A TECHNOLOGY STARTUP TO ASSIST THE DIFFERENTLY ABLED
Touted as India’s first educational technology startup for the deaf, Digital Arts Academy for the Deaf (DAAD) builds enablers to mainstream them
The best products across industries are those conceptualised and designed by people with experiential exposure to client-side preferences. Now this is exactly why one should sit up and take note of a young woman and her two associates who have launched what is touted as India’s first educational technology startup for the deaf.
We are talking about Remya Raj, the enigmatic visionary who along with her friends, Sulu Naushad and Abey James, set up the Digital Arts Academy for the Deaf (DAAD), currently an incubatee at Technopark.
According to reliable statistics an estimated 18 million or around 1 per cent of Indians are ‘hearing impaired’. What Remya and her team does is to build enablers to help mainstream this large section of human resources.
Having waded through the waters herself, Remya, who was born deaf, had built a career for herself in the technology sector and was working as a business analyst when she had a higher calling. Teaming up with Sulu, who is also deaf and Abel, they mooted DAAD to the Kerala Startup Mission (KSUM) which, in turn, offered them a place in its shared technology co-working space.
DAAD was set up in December 2018 and was launched officially a month later, in January 2019. According to Remya, the company bootstrapped and a seed funding of Rs. 1 lakh from KSUM was what gave them a breather. DAAD’s technology space is buzzing with ideas and according to the founders, there will soon be an array of products available on their website followed by a mobile app for youngsters who are deaf or have a cochlear implant.

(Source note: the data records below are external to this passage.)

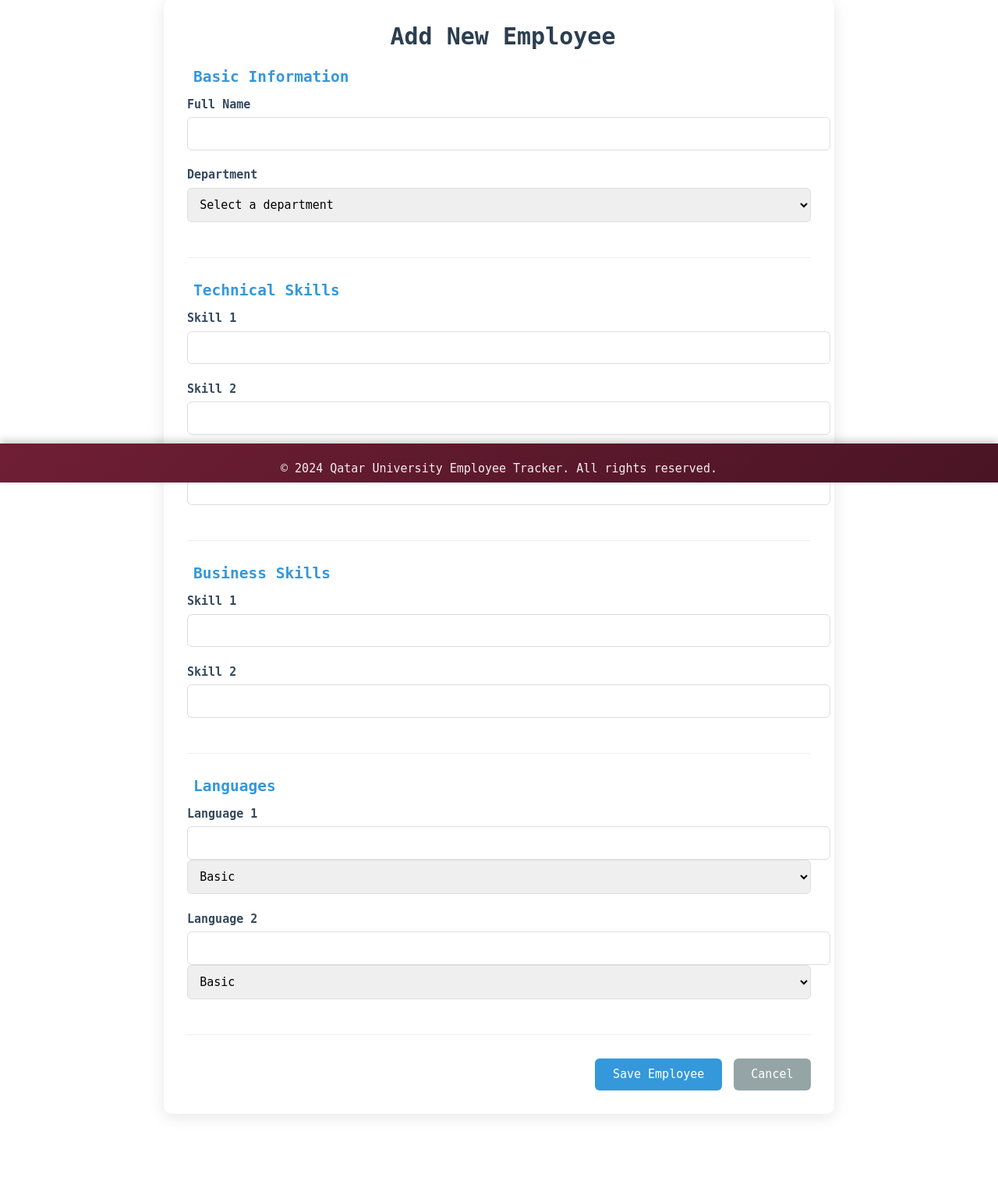
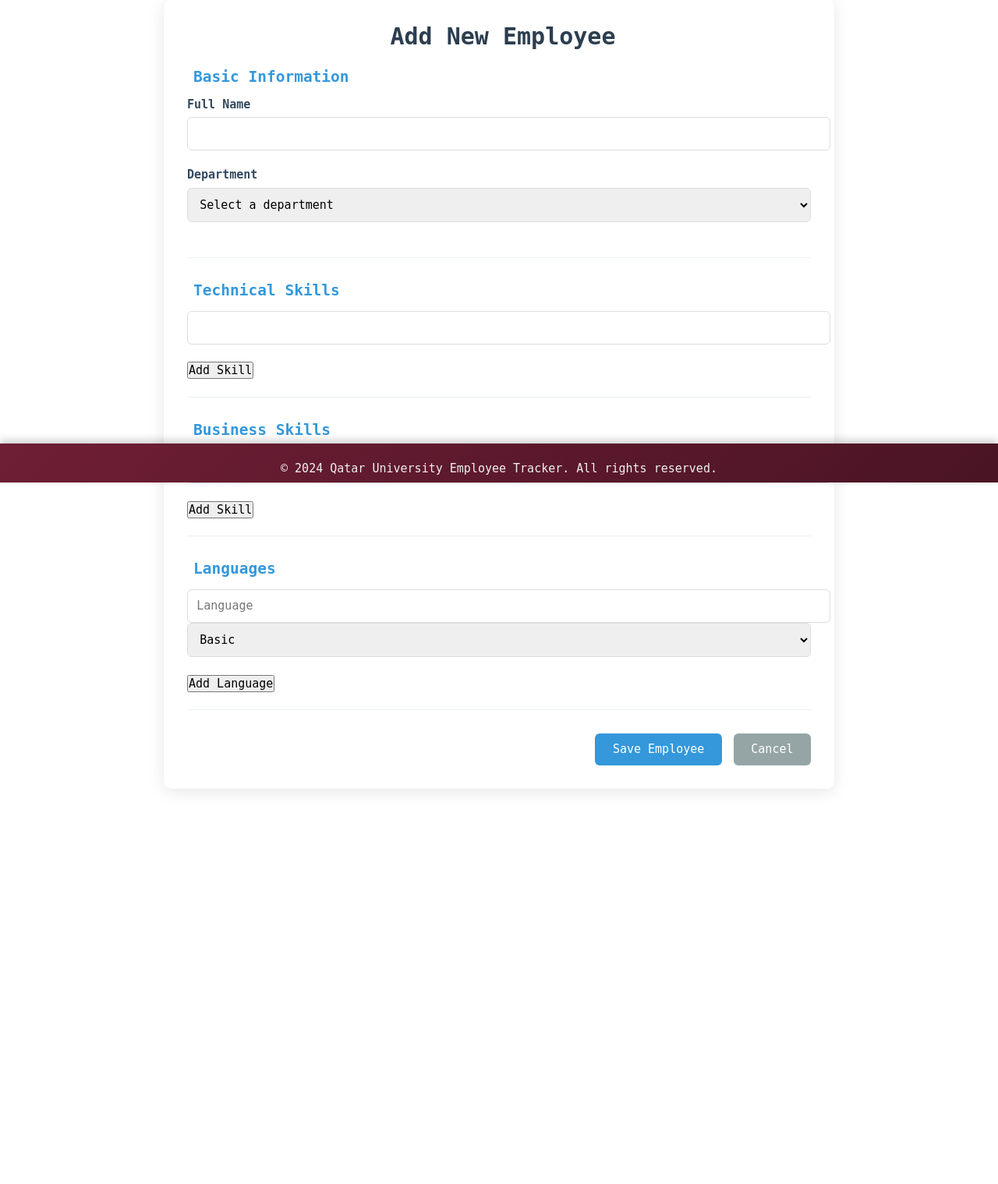
Before and after one commit to lea707/qataruni, a Flask app: page /employees/add in a window 1280 px wide. Shown: the part 181-1700 px from the top of the page at 78% size. After the commit the page ends 1197 px from the top, so only its background shows below. Run offline with Flask 3, Linux system fonts and the light colour scheme.

Commit message:
Refactor employee form and service to enhance skill input handling; remove deprecated employee data files and update routes for static file serving.

```diff
--- a/employees_data.txt
+++ /dev/null
@@ -1,37 +0,0 @@
-{
-    "employees": [
-        {
-            "id": 1,
-            "name": "lea el haj diab",
-            "department": "IT",
-            "skills": {
-                "Technical": [
-                    "a"
-                ],
-                "Business": [
-                    "d"
-                ],
-                "Languages": [
-                    "arabic (Basic)",
-                    "french (Intermediate)"
-                ]
-            }
-        },
-        {
-            "id": 2,
-            "name": "John Doe",
-            "department": "IT",
-            "skills": {
-                "Technical": [],
-                "Business": [],
-                "Languages": []
-            }
-        }
-    ],
-    "departments": [
-        "HR",
-        "IT",
-        "Finance",
-        "Research"
-    ]
-}
--- a/routes.py
+++ b/routes.py
@@ -3,6 +3,7 @@ from flask import render_template, request, redirect, url_for, flash
 from services.employee_service import EmployeeService
 from models.employee import EmployeeCollection
 employee_service = EmployeeService()
+from flask import send_from_directory
 
 def init_routes(app):
     @app.route('/')
@@ -82,3 +83,9 @@ def init_routes(app):
     def internal_error(error):
         app.logger.error(f"Server Error: {error}")
         return render_template('500.html'), 500
+
+    @app.route('/static/<path:filename>')
+    def custom_static(filename):
+       response = send_from_directory(app.static_folder, filename)
+       response.headers['Content-Type'] = 'text/css' if filename.endswith('.css') else None
+       return response
--- a/templates/base.html
+++ b/templates/base.html
@@ -4,7 +4,11 @@
     <meta charset="UTF-8">
     <meta name="viewport" content="width=device-width, initial-scale=1.0">
     <title>{% block title %}Employee Tracker{% endblock %}</title>
-    <link rel="stylesheet" href="{{ url_for('static', filename='styles/main.css') }}">
+    <link rel="stylesheet"
+    href="{{ url_for('static', filename='styles/main.css') }}"
+    type="text/css">
+
+    </style>
     {% block head %}{% endblock %}
 </head>
 <body class="{% block body_class %}{% endblock %}">
--- a/templates/departments/add.html
+++ b/templates/departments/add.html
@@ -6,6 +6,7 @@
     <div class="form-group">
         <label for="name">Department Name</label>
         <input type="text" id="name" name="name" required>
+
     </div>
     <button type="submit" class="btn">Save</button>
     <a href="{{ url_for('list_departments') }}" class="btn">Cancel</a>
--- a/templates/employees/add.html
+++ b/templates/employees/add.html
@@ -34,48 +34,30 @@
 
         <div class="form-section">
             <h2><i class="fas fa-cogs"></i> Technical Skills</h2>
+            <div id="technical-skills-container">
                 <div class="form-group">
-                <label>Skill 1</label>
-                <input type="text" name="technical_skill_1">
-            </div>
-            <div class="form-group">
-                <label>Skill 2</label>
-                <input type="text" name="technical_skill_2">
-            </div>
-            <div class="form-group">
-                <label>Skill 3</label>
-                <input type="text" name="technical_skill_3">
+                    <input type="text" name="technical_skills[]">
+
                 </div>
             </div>
-
+            <button type="button" onclick="addSkillField('technical-skills-container', 'technical_skills[]')">Add Skill</button>
+        </div>
         <div class="form-section">
             <h2><i class="fas fa-briefcase"></i> Business Skills</h2>
+            <div id="business-skills-container">
                 <div class="form-group">
-                <label>Skill 1</label>
-                <input type="text" name="business_skill_1">
-            </div>
-            <div class="form-group">
-                <label>Skill 2</label>
-                <input type="text" name="business_skill_2">
+                    <input type="text" name="business_skills[]">
+
                 </div>
             </div>
-
+            <button type="button" onclick="addSkillField('business-skills-container', 'business_skills[]')">Add Skill</button>
+        </div>
         <div class="form-section">
             <h2><i class="fas fa-language"></i> Languages</h2>
+            <div id="languages-container">
               <div class="form-group">
-                <label>Language 1</label>
-                <input type="text" name="language_1">
-                <select name="language_1_level">
-                    <option value="Basic">Basic</option>
-                    <option value="Intermediate">Intermediate</option>
-                    <option value="Fluent">Fluent</option>
-                    <option value="Native">Native</option>
-                </select>
-            </div>
-            <div class="form-group">
-                <label>Language 2</label>
-                <input type="text" name="language_2">
-                <select name="language_2_level">
+                <input type="text" name="language[]" placeholder="Language">
+                <select name="language_level[]">
                   <option value="Basic">Basic</option>
                   <option value="Intermediate">Intermediate</option>
                   <option value="Fluent">Fluent</option>
@@ -83,6 +65,9 @@
                 </select>
               </div>
             </div>
+            <button type="button" onclick="addLanguageField()">Add Language</button>
+          </div>
+
 
         <div class="form-actions">
             <button type="submit" class="btn btn-primary">
@@ -94,4 +79,20 @@
         </div>
     </form>
 </div>
+<script>
+    function addLanguageField() {
+      const container = document.getElementById('languages-container');
+      const field = document.createElement('div');
+      field.classList.add('form-group');
+      field.innerHTML = `
+        <input type="text" name="language[]" placeholder="Language">
+        <select name="language_level[]">
+          <option value="Basic">Basic</option>
+          <option value="Intermediate">Intermediate</option>
+          <option value="Fluent">Fluent</option>
+          <option value="Native">Native</option>
+        </select>`;
+      container.appendChild(field);
+    }
+    </script>
 {% endblock %}
--- a/templates/search.html
+++ b/templates/search.html
@@ -3,7 +3,7 @@
 {% block head %}
     {{ super() }}
     <link rel="stylesheet" href="{{ url_for('static', filename='styles/search.css') }}">
-    <link rel="stylesheet" href="https://cdnjs.cloudflare.com/ajax/libs/font-awesome/6.4.0/css/all.min.css">
+
 {% endblock %}
 
 {% block title %}Search Employees | Employee Skills Tracker{% endblock %}
```
Also changed, not shown: services/employee_service.py (+22 -27 lines), static/styles/main.css (renamed from templates/static/styles/main.css, +0 -16 lines), templates/employee_detail.html (deleted, +0 -10 lines), templates/employees.html (deleted, +0 -11 lines), tests/test_employee.py (+16 -7 lines), static/images/doha institute.png (renamed from templates/static/images/doha institute.png), static/styles/about.css (deleted), static/styles/employee_form.css (renamed from templates/static/styles/employee_form.css), static/styles/search.css (renamed from templates/static/styles/search.css), 1 other file. Lines whose indentation alone changed are shown as unchanged.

“Our target clients are in the age group of 18 to 35,” said Remya talking to Destination Kerala. “The courses will be designed in such a way that there will be free-access basic courses and advanced courses which people can choose and join after a stipulated payment,” she said.
The courses will be designed to close a skill gap and enable the deaf youths to find jobs by making them more employable, said Remya. “The company will award candidates certificates upon successful completion of the course,” she said.
According to Remya, who is also the CEO of the company, DAAD will roll out its first product in October and is going to give photoshop lessons to the deaf learners through videos in video sign language. The videos will also have voice over and visualisations for a better learning experience.
The company aims to incorporate learning materials in natural sign language, Indian sign language and context-translated sign language with English subtitles and will work on a subscription-per-course model.